### Task objective
Your answer must hold only the lines below from the line containing "Before and after one commit to CleoTheProgrammer/breach-range, a" through the line containing "Rename the audit viewer to tlareboneodirileng", each reproduced exactly.

•••••

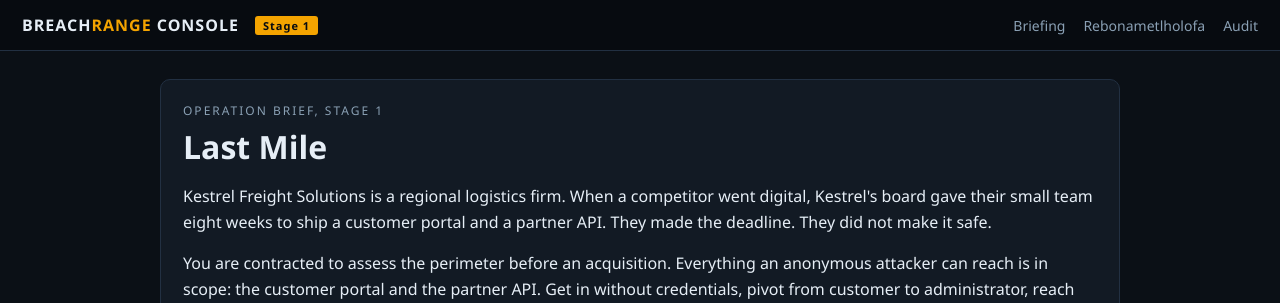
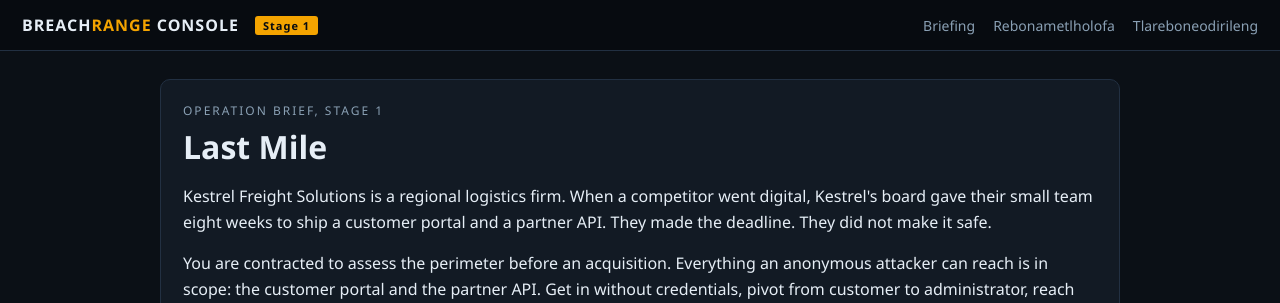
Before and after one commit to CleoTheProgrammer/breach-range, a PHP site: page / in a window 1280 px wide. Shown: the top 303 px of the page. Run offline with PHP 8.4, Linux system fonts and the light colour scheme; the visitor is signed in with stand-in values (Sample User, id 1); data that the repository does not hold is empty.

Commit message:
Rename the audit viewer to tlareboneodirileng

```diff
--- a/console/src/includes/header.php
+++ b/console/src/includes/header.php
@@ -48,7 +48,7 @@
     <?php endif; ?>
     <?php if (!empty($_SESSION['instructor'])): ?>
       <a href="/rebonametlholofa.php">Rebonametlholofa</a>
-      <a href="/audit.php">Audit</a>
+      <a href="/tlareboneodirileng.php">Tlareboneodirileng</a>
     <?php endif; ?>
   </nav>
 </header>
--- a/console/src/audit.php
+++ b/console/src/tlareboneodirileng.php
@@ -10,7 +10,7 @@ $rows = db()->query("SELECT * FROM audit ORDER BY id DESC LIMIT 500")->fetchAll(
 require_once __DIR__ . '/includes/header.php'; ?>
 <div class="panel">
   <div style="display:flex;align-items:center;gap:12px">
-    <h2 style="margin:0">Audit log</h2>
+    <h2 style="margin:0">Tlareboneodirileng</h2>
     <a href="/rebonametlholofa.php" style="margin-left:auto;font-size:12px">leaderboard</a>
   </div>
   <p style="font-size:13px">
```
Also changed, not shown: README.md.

•••••

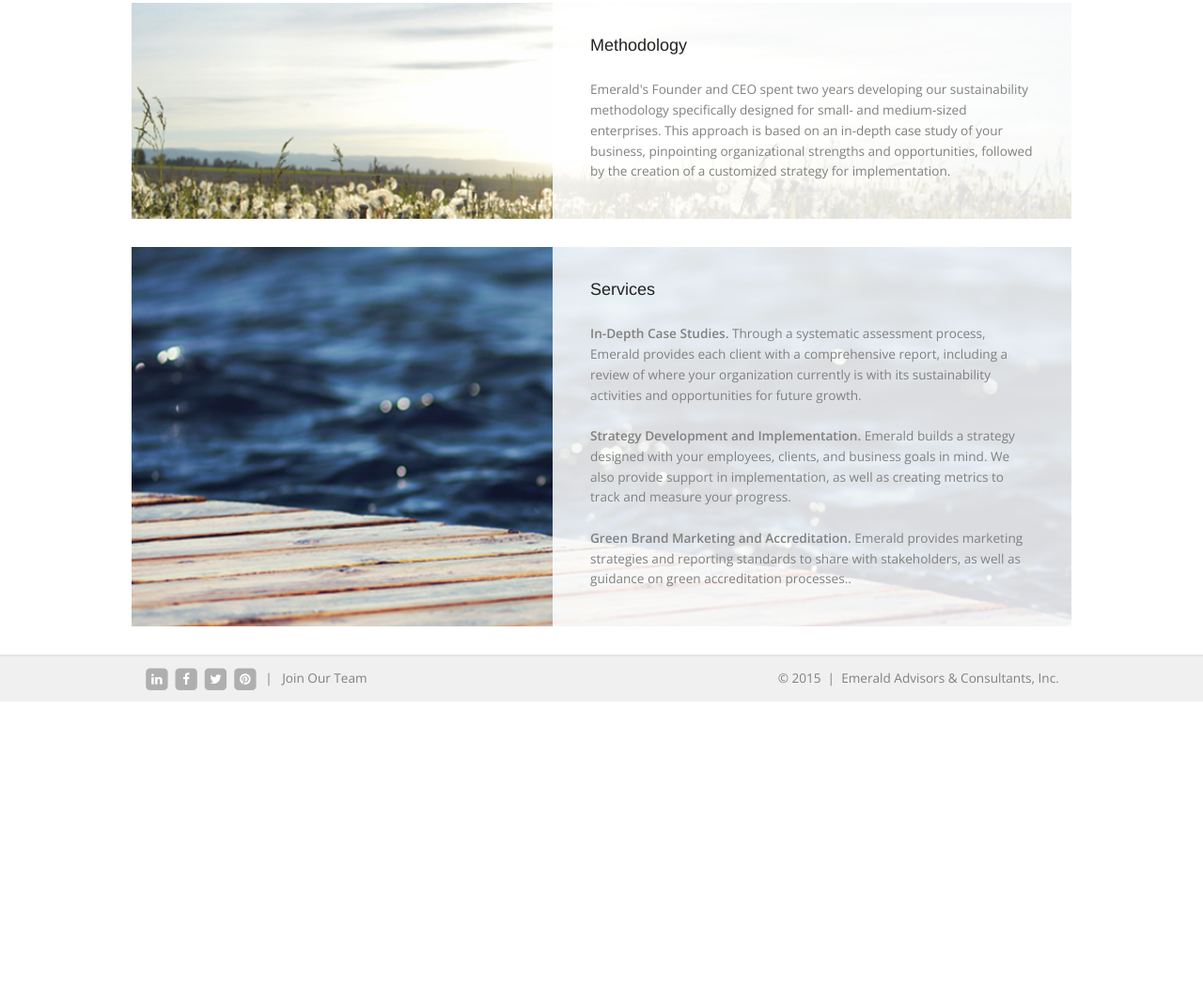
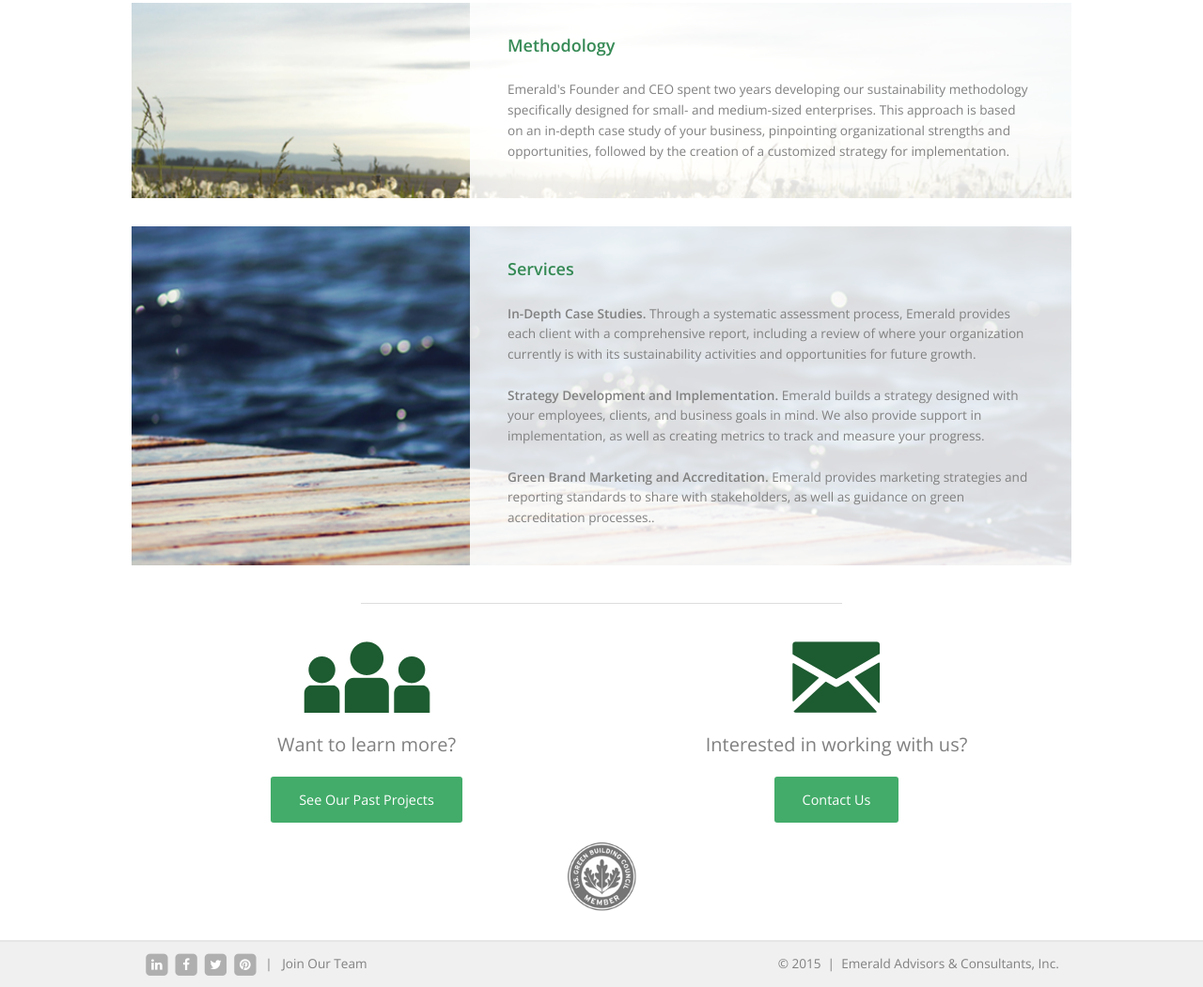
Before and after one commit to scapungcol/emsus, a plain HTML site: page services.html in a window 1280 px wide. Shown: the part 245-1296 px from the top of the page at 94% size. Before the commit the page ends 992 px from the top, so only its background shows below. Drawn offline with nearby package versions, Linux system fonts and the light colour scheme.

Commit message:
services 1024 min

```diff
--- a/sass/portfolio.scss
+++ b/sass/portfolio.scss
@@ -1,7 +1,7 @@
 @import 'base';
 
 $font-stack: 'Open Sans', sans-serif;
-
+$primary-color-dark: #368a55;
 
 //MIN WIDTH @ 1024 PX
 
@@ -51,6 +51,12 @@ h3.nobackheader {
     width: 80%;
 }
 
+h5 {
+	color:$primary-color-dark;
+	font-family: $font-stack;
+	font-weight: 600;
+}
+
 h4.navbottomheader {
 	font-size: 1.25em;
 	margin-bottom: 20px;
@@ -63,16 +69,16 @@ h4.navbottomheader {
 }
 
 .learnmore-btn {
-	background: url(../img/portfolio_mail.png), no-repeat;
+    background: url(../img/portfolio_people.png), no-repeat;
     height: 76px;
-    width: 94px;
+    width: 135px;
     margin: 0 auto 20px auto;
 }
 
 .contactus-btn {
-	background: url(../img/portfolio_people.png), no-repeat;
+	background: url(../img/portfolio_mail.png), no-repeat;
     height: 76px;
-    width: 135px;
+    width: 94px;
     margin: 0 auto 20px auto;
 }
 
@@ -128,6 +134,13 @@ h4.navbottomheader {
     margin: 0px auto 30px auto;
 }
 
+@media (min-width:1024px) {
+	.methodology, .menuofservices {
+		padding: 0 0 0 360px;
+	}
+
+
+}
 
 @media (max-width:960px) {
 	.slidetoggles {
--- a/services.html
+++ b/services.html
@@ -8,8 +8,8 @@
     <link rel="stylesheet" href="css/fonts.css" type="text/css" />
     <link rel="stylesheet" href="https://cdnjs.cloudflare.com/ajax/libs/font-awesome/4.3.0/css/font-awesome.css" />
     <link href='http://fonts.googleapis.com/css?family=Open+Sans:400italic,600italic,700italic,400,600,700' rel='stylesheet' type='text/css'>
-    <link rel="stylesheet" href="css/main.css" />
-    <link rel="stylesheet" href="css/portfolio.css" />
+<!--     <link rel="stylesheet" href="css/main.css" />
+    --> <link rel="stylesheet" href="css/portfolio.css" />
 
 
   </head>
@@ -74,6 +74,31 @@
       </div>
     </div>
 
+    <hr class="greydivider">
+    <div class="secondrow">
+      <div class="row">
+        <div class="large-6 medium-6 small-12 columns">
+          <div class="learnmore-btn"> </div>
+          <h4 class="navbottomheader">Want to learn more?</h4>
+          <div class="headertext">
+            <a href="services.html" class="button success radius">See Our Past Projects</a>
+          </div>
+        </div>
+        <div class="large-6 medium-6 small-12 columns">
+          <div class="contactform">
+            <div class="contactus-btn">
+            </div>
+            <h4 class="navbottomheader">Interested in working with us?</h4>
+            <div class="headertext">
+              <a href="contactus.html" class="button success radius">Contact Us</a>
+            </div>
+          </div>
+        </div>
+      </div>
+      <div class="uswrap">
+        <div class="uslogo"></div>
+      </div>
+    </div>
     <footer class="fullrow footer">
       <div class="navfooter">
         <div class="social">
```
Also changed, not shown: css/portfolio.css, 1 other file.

•••••

### Output below
Before and after one commit to CleoTheProgrammer/breach-range, a PHP site: page / in a window 1280 px wide. Shown: the top 303 px of the page. Run offline with PHP 8.4, Linux system fonts and the light colour scheme; the visitor is signed in with stand-in values (Sample User, id 1); data that the repository does not hold is empty.

Commit message:
Rename the audit viewer to tlareboneodirileng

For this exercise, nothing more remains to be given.